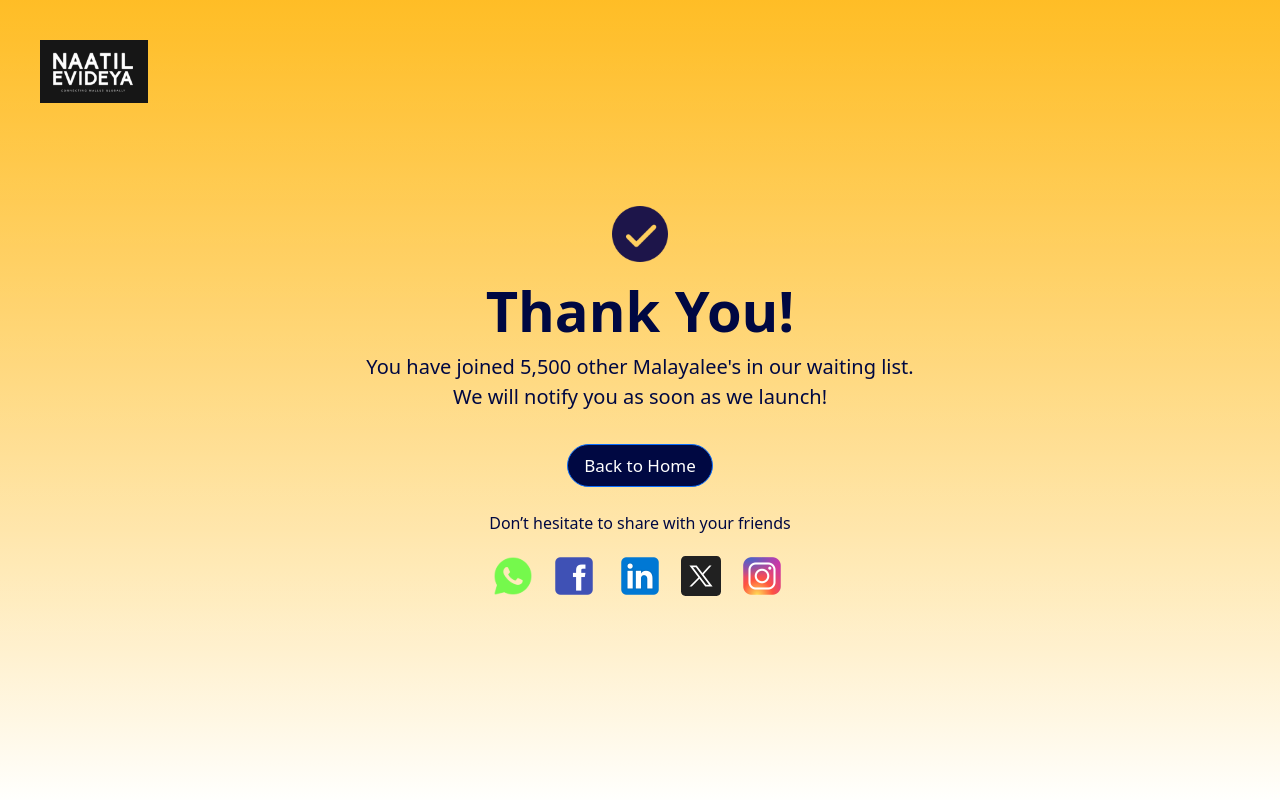
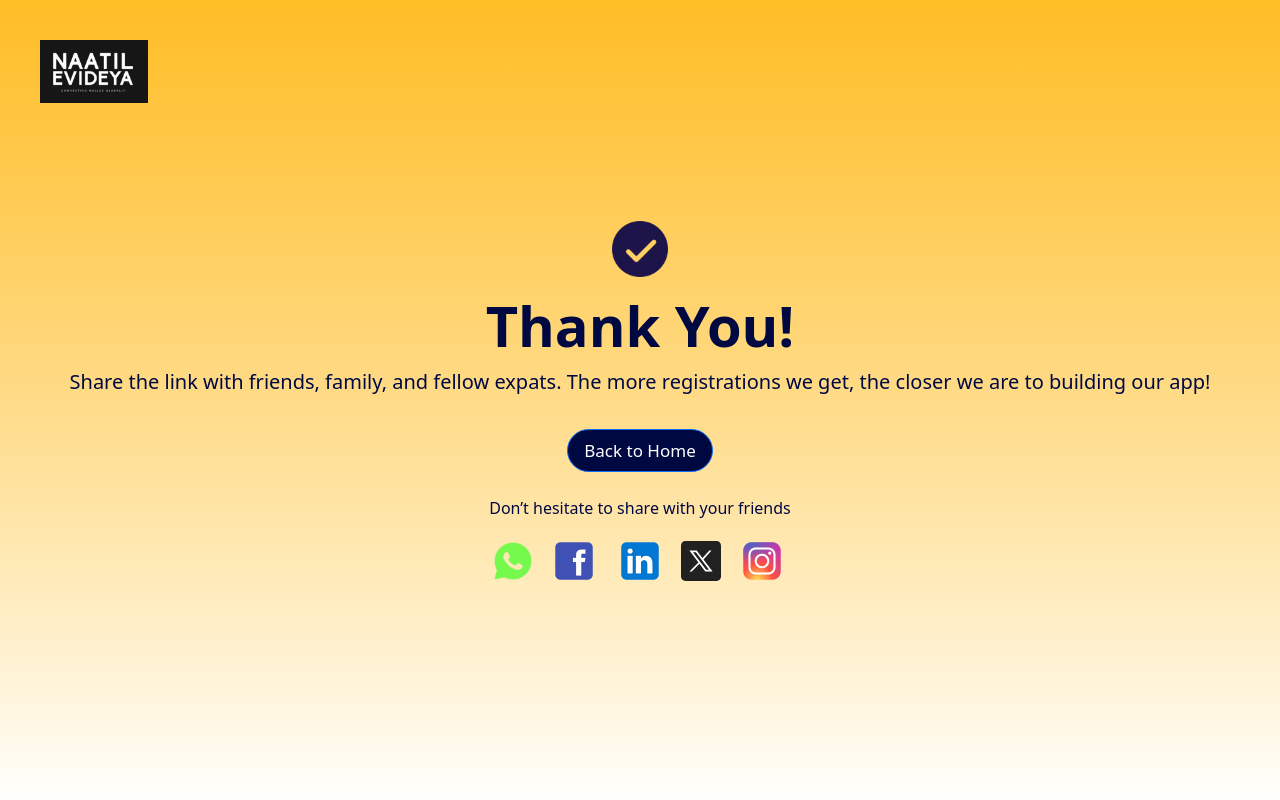
Before and after one commit to mdhanu11/naatil-evideya-react, a React (Vite) app: page /ty in a window 1280 px wide. Built offline with nearby package versions, Linux system fonts and the light colour scheme.

Commit message:
ty-text-changed

```diff
--- a/src/components/pages/ty.jsx
+++ b/src/components/pages/ty.jsx
@@ -25,8 +25,7 @@ export const Ty = () => {
           </div>
           <h1 className="display-4 fw-bold text-primary">Thank You!</h1>
           <p className="lead text-primary">
-            You have joined 5,500 other Malayalee&apos;s in our waiting list. <br />
-            We will notify you as soon as we launch!
+          Share the link with friends, family, and fellow expats. The more registrations we get, the closer we are to building our app!
           </p>
 
           <Link to="/" className="btn btn-primary btn-lg rounded-pill mt-3">
```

*What is required*.
All lines with the word "pages" need to be copied from the data above.

*Answer*.
--- a/src/components/pages/ty.jsx
+++ b/src/components/pages/ty.jsx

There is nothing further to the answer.